Review of this lovely small Metropolitan Museum show by Sharon Lorenzo
Design for Eternity is a show at the Metropolitan Museum that has brought together loans from many public and private collections in the Americas to explore funerary objects and traditions from cultures that thrived before European contact. It is a beautiful small installation with as much explanation as scholars can provide since the usage of many of these items remains a mystery to be solved in the years ahead.
Pre-Columbian architectural models made of ceramic, stone, wood or metal are often called effigies as most of them have been found in burial sites. They have both fascinated scholars and stumped them as to their real use and significance. Some have suggested that they were houses for the wandering soul of the deceased or used in funerary ceremonies as vessels for the next life
House Model, Nayarit, Mexico. 100-300 AD
In this example, we can see a guest arriving at the door of a two story ceramic home where the dog is at the lower entry sniffing the food which is being prepared under the thatched roof hut. The peaked roof has an almost oriental tilt to its design.

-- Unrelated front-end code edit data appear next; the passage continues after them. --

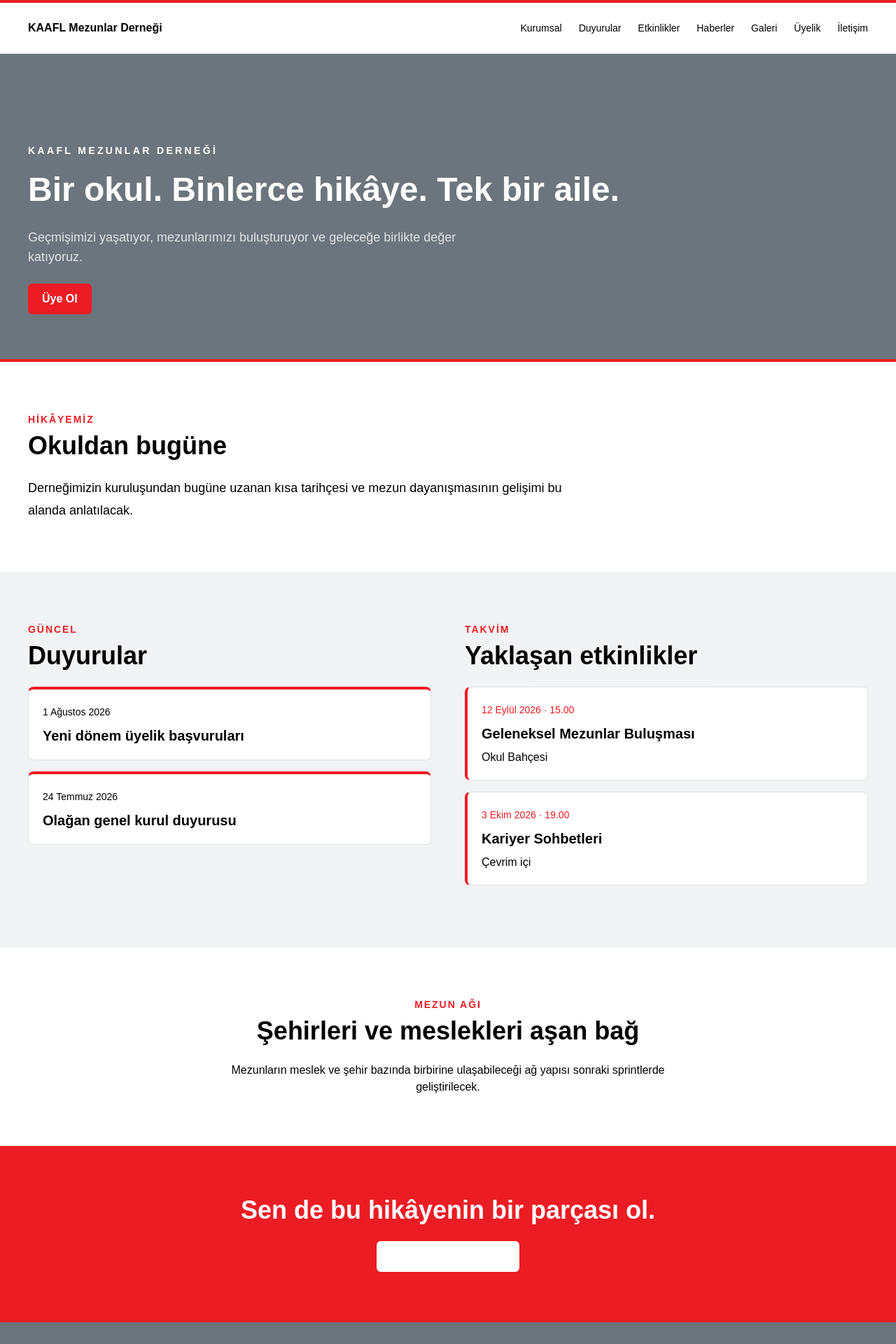
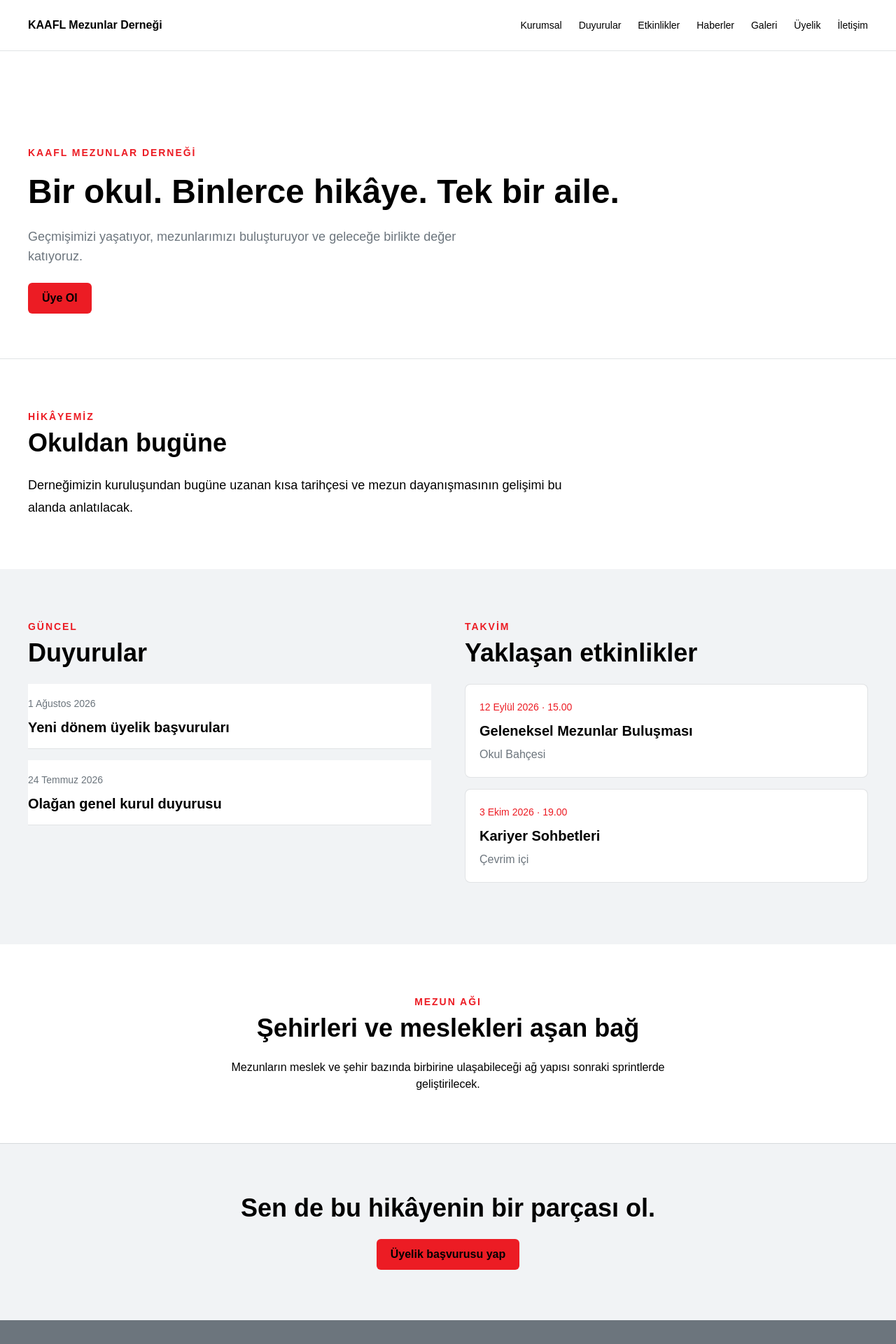
Before and after one commit to pclelif/mezun-dernegi, a Next.js app: page / in a window 1280 px wide. Shown: the top 1920 px of the page at 70% size. Built offline with nearby package versions, Linux system fonts and the light colour scheme.

Commit message:
style: replace heavy color blocks with clean layout

```diff
--- a/src/app/page.tsx
+++ b/src/app/page.tsx
@@ -5,11 +5,11 @@ import { announcements, events } from "@/content/sample-data";
 export default function HomePage() {
   return (
     <>
-      <section className="flex min-h-[55vh] items-end border-b-4 border-[#EC1C24] bg-[#6C757D] text-white">
+      <section className="flex min-h-[55vh] items-end border-b border-[#6C757D]/20 bg-white text-black">
         <div className="container-site py-12 md:py-16">
-          <p className="mb-4 text-sm font-bold uppercase tracking-[0.24em] text-white">KAAFL Mezunlar Derneği</p>
+          <p className="mb-4 text-sm font-semibold uppercase tracking-[0.14em] text-[#EC1C24]">KAAFL Mezunlar Derneği</p>
           <h1 className="max-w-4xl text-3xl font-bold leading-tight md:text-5xl">Bir okul. Binlerce hikâye. Tek bir aile.</h1>
-          <p className="mt-6 max-w-2xl text-lg text-white/80">Geçmişimizi yaşatıyor, mezunlarımızı buluşturuyor ve geleceğe birlikte değer katıyoruz.</p>
+          <p className="mt-5 max-w-2xl text-lg text-[#6C757D]">Geçmişimizi yaşatıyor, mezunlarımızı buluşturuyor ve geleceğe birlikte değer katıyoruz.</p>
           <Link href="/uyelik" className="mt-6 inline-flex rounded-md bg-[#EC1C24] px-5 py-2.5 font-semibold text-white">Üye Ol</Link>
         </div>
       </section>
@@ -21,8 +21,8 @@ export default function HomePage() {
 
       <section className="section-space bg-[#F1F3F5]">
         <div className="container-site grid gap-12 lg:grid-cols-2">
-          <div><SectionHeading eyebrow="Güncel" title="Duyurular" />{announcements.map((item) => <article className="mb-4 rounded-lg border border-[#6C757D]/20 border-t-4 border-t-[#EC1C24] bg-white p-5" key={item.slug}><time className="text-sm font-medium text-black">{item.date}</time><h3 className="mt-2 text-xl font-bold">{item.title}</h3></article>)}</div>
-          <div><SectionHeading eyebrow="Takvim" title="Yaklaşan etkinlikler" />{events.map((item) => <article className="mb-4 rounded-lg border border-[#6C757D]/20 border-l-4 border-l-[#EC1C24] bg-white p-5" key={item.slug}><time className="text-sm text-[#EC1C24]">{item.date}</time><h3 className="mt-2 text-xl font-bold">{item.title}</h3><p className="mt-2 text-black">{item.location}</p></article>)}</div>
+          <div><SectionHeading eyebrow="Güncel" title="Duyurular" />{announcements.map((item) => <article className="mb-4 border-b border-[#6C757D]/20 bg-white py-4" key={item.slug}><time className="text-sm text-[#6C757D]">{item.date}</time><h3 className="mt-2 text-xl font-bold">{item.title}</h3></article>)}</div>
+          <div><SectionHeading eyebrow="Takvim" title="Yaklaşan etkinlikler" />{events.map((item) => <article className="mb-4 rounded-lg border border-[#6C757D]/20 bg-white p-5" key={item.slug}><time className="text-sm text-[#EC1C24]">{item.date}</time><h3 className="mt-2 text-xl font-bold">{item.title}</h3><p className="mt-2 text-[#6C757D]">{item.location}</p></article>)}</div>
         </div>
       </section>
 
@@ -31,8 +31,8 @@ export default function HomePage() {
         <p className="mx-auto max-w-2xl text-black">Mezunların meslek ve şehir bazında birbirine ulaşabileceği ağ yapısı sonraki sprintlerde geliştirilecek.</p>
       </section>
 
-      <section className="section-space bg-[#EC1C24] text-center text-white">
-        <div className="container-site"><h2 className="text-2xl font-bold md:text-4xl">Sen de bu hikâyenin bir parçası ol.</h2><Link href="/uyelik" className="mt-6 inline-flex rounded-md bg-white px-5 py-2.5 font-semibold text-[#EC1C24]">Üyelik başvurusu yap</Link></div>
+      <section className="section-space border-t border-[#6C757D]/20 bg-[#F1F3F5] text-center text-black">
+        <div className="container-site"><h2 className="text-2xl font-bold md:text-4xl">Sen de bu hikâyenin bir parçası ol.</h2><Link href="/uyelik" className="mt-6 inline-flex rounded-md bg-[#EC1C24] px-5 py-2.5 font-semibold text-white">Üyelik başvurusu yap</Link></div>
       </section>
     </>
   );
--- a/src/components/cards/announcement-card.tsx
+++ b/src/components/cards/announcement-card.tsx
@@ -3,5 +3,5 @@ import Link from "next/link";
 type Props = { title: string; date: string; slug: string; summary?: string };
 
 export function AnnouncementCard({ title, date, slug, summary }: Props) {
-  return <article className="rounded-lg border border-[#6C757D]/20 border-t-4 border-t-[#EC1C24] bg-white p-5"><time className="text-sm text-black">{date}</time><h2 className="mt-2 text-xl font-bold"><Link href={`/duyurular/${slug}`}>{title}</Link></h2>{summary && <p className="mt-3 text-black">{summary}</p>}</article>;
+  return <article className="rounded-lg border border-[#6C757D]/20 bg-white p-5"><time className="text-sm text-[#6C757D]">{date}</time><h2 className="mt-2 text-xl font-bold"><Link className="hover:text-[#EC1C24]" href={`/duyurular/${slug}`}>{title}</Link></h2>{summary && <p className="mt-3 text-[#6C757D]">{summary}</p>}</article>;
 }
--- a/src/components/cards/board-member-card.tsx
+++ b/src/components/cards/board-member-card.tsx
@@ -3,5 +3,5 @@ import Image from "next/image";
 type Props = { fullName: string; role: string; imageUrl?: string };
 
 export function BoardMemberCard({ fullName, role, imageUrl }: Props) {
-  return <article className="overflow-hidden rounded-lg border border-[#6C757D]/20 bg-white">{imageUrl ? <div className="relative aspect-[4/5]"><Image src={imageUrl} alt={`${fullName} portresi`} fill sizes="(min-width: 1024px) 25vw, (min-width: 768px) 50vw, 100vw" className="object-cover" /></div> : <div className="aspect-[4/5] bg-[#F1F3F5]" aria-hidden="true" />}<div className="border-t-4 border-[#EC1C24] p-5"><h2 className="text-lg font-bold">{fullName}</h2><p className="mt-1 text-sm text-black">{role}</p></div></article>;
+  return <article className="overflow-hidden rounded-lg border border-[#6C757D]/20 bg-white">{imageUrl ? <div className="relative aspect-[4/5]"><Image src={imageUrl} alt={`${fullName} portresi`} fill sizes="(min-width: 1024px) 25vw, (min-width: 768px) 50vw, 100vw" className="object-cover" /></div> : <div className="aspect-[4/5] bg-[#F1F3F5]" aria-hidden="true" />}<div className="p-5"><h2 className="text-lg font-bold">{fullName}</h2><p className="mt-1 text-sm text-[#6C757D]">{role}</p></div></article>;
 }
--- a/src/components/cards/event-card.tsx
+++ b/src/components/cards/event-card.tsx
@@ -3,5 +3,5 @@ import Link from "next/link";
 type Props = { title: string; date: string; location: string; slug: string };
 
 export function EventCard({ title, date, location, slug }: Props) {
-  return <article className="rounded-lg border border-[#6C757D]/20 border-l-4 border-l-[#EC1C24] bg-[#F1F3F5] p-5"><time className="text-sm font-medium text-[#EC1C24]">{date}</time><h2 className="mt-2 text-xl font-bold"><Link href={`/etkinlikler/${slug}`}>{title}</Link></h2><p className="mt-3 text-black">{location}</p></article>;
+  return <article className="rounded-lg border border-[#6C757D]/20 bg-[#F1F3F5] p-5"><time className="text-sm font-medium text-[#EC1C24]">{date}</time><h2 className="mt-2 text-xl font-bold"><Link className="hover:text-[#EC1C24]" href={`/etkinlikler/${slug}`}>{title}</Link></h2><p className="mt-3 text-[#6C757D]">{location}</p></article>;
 }
--- a/src/components/faq/faq-accordion.tsx
+++ b/src/components/faq/faq-accordion.tsx
@@ -1,5 +1,5 @@
 type FAQItem = { id: string; question: string; answer: string };
 
 export function FAQAccordion({ items }: { items: FAQItem[] }) {
-  return <div className="divide-y divide-[#6C757D]/20 rounded-lg border border-[#6C757D]/20">{items.map((item) => <details className="group p-5 open:border-l-4 open:border-[#EC1C24]" key={item.id}><summary className="cursor-pointer list-none font-bold">{item.question}</summary><p className="mt-4 leading-7 text-black">{item.answer}</p></details>)}</div>;
+  return <div className="divide-y divide-[#6C757D]/20 rounded-lg border border-[#6C757D]/20">{items.map((item) => <details className="group p-5" key={item.id}><summary className="cursor-pointer list-none font-bold group-open:text-[#EC1C24]">{item.question}</summary><p className="mt-4 leading-7 text-[#6C757D]">{item.answer}</p></details>)}</div>;
 }
--- a/src/components/forms/membership-form.tsx
+++ b/src/components/forms/membership-form.tsx
@@ -30,7 +30,7 @@ export function MembershipForm() {
       </label>
       <label className="flex gap-3 md:col-span-2">
         <input required type="checkbox" name="kvkkConsent" />
-        <span className="text-sm text-black">KVKK aydınlatma metnini okudum ve başvuru verilerimin işlenmesini kabul ediyorum.</span>
+        <span className="text-sm text-[#6C757D]">KVKK aydınlatma metnini okudum ve başvuru verilerimin işlenmesini kabul ediyorum.</span>
       </label>
       <button type="submit" className="min-h-11 rounded-md bg-[#EC1C24] px-5 font-semibold text-white md:w-fit">
         Başvuruyu gönder
--- a/src/components/layout/header.tsx
+++ b/src/components/layout/header.tsx
@@ -8,7 +8,7 @@ import { navigation } from "@/config/navigation";
 export function Header() {
   const [open, setOpen] = useState(false);
   return (
-    <header className="sticky top-0 z-50 border-t-4 border-t-[#EC1C24] border-b border-b-[#6C757D]/20 bg-white/95 backdrop-blur">
+    <header className="sticky top-0 z-50 border-b border-[#6C757D]/20 bg-white/95 backdrop-blur">
       <div className="container-site flex h-18 items-center justify-between">
         <Link href="/" className="font-bold text-[#EC1C24]">KAAFL Mezunlar Derneği</Link>
         <nav className="hidden items-center gap-6 lg:flex" aria-label="Ana menü">{navigation.map((item) => <Link className="text-sm font-medium hover:text-[#EC1C24]" href={item.href} key={item.href}>{item.label}</Link>)}</nav>
--- a/src/components/shared/page-hero.tsx
+++ b/src/components/shared/page-hero.tsx
@@ -2,11 +2,11 @@ type PageHeroProps = { eyebrow?: string; title: string; description?: string };
 
 export function PageHero({ eyebrow, title, description }: PageHeroProps) {
   return (
-    <section className="border-b-4 border-[#EC1C24] bg-[#6C757D] py-12 text-white md:py-16">
+    <section className="border-b border-[#6C757D]/20 bg-[#F1F3F5] py-12 text-black md:py-16">
       <div className="container-site">
-        {eyebrow && <p className="mb-3 text-sm font-bold uppercase tracking-[0.2em] text-white">{eyebrow}</p>}
+        {eyebrow && <p className="mb-3 text-sm font-semibold uppercase tracking-[0.14em] text-[#EC1C24]">{eyebrow}</p>}
         <h1 className="max-w-4xl text-3xl font-bold md:text-4xl">{title}</h1>
-        {description && <p className="mt-5 max-w-2xl text-lg leading-8 text-white/75">{description}</p>}
+        {description && <p className="mt-4 max-w-2xl text-lg leading-8 text-[#6C757D]">{description}</p>}
       </div>
     </section>
   );
--- a/src/styles/tokens.css
+++ b/src/styles/tokens.css
@@ -3,7 +3,7 @@
   --color-primary-light: #f1f3f5;
   --color-accent: #ec1c24;
   --color-ink: #000000;
-  --color-muted: #000000;
+  --color-muted: #6c757d;
   --color-surface: #f1f3f5;
   --color-white: #ffffff;
   --container: 75rem;
```
Also changed, not shown: 1 other file (tests, documents, lock files or other folders).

Temple Model, Mezcala Style, Mexico, 200-800 AD.
While the ceramic effigy seems to model the life of the villages, the stone temple models such as this one found in a burial in western Mexico are less clear as to their intended purpose. One scholar has suggested that they were offerings to the dead, and another suggests that it is a symbol of the supreme authority of the deceased.
Vessel from the Moche Culture, Peru. 400-600 AD
This highly decorated vessel appears to have both snails and cats decorating its rising circular platform which culminate in the effigy of the deceased seated on top as a distinguished personality. The open spout suggests that it was either used as a whistle or perhaps to store liquids such as the local beverage known as “ chicha.” This Moche culture flourished on the northern coast of Peru.
One of the most spectacular models in this exhibition is made out of silver from 1300-1500 AD from the Chimu culture in Peru. This bottle shape might also have been used for a ritual drinking ceremony. We can see a central figure with a crown and two attendants at his feet seated on what appear to be temple steps.
Silver stirrup vessel, Chimu culture, 1300-1500 AD
Some of these vessels were found with images of what look like mummies which are bound in cloth decorated with pieces of shell. Their presence adds to the theory that these elite burials had ritual meaning for both the living and their deceased ancestors. Design for Eternity shows us how diverse and sophisticated the funerary practices were in Mesoamerican communities before the arrival of European cultures.
The Metropolitan Museum of Art– October 26, 2015 to September 18,2016
 Joanne Pillsbury, Building for the Beyond: Architectural Models from the Ancient Americas, Design for Eternity, The Metropolitan Museum, 2015 pp. 23.
 Juliet Wiersema, The Art of Ancient Andean Architectural Representations,Design for Eternity, pp. 71.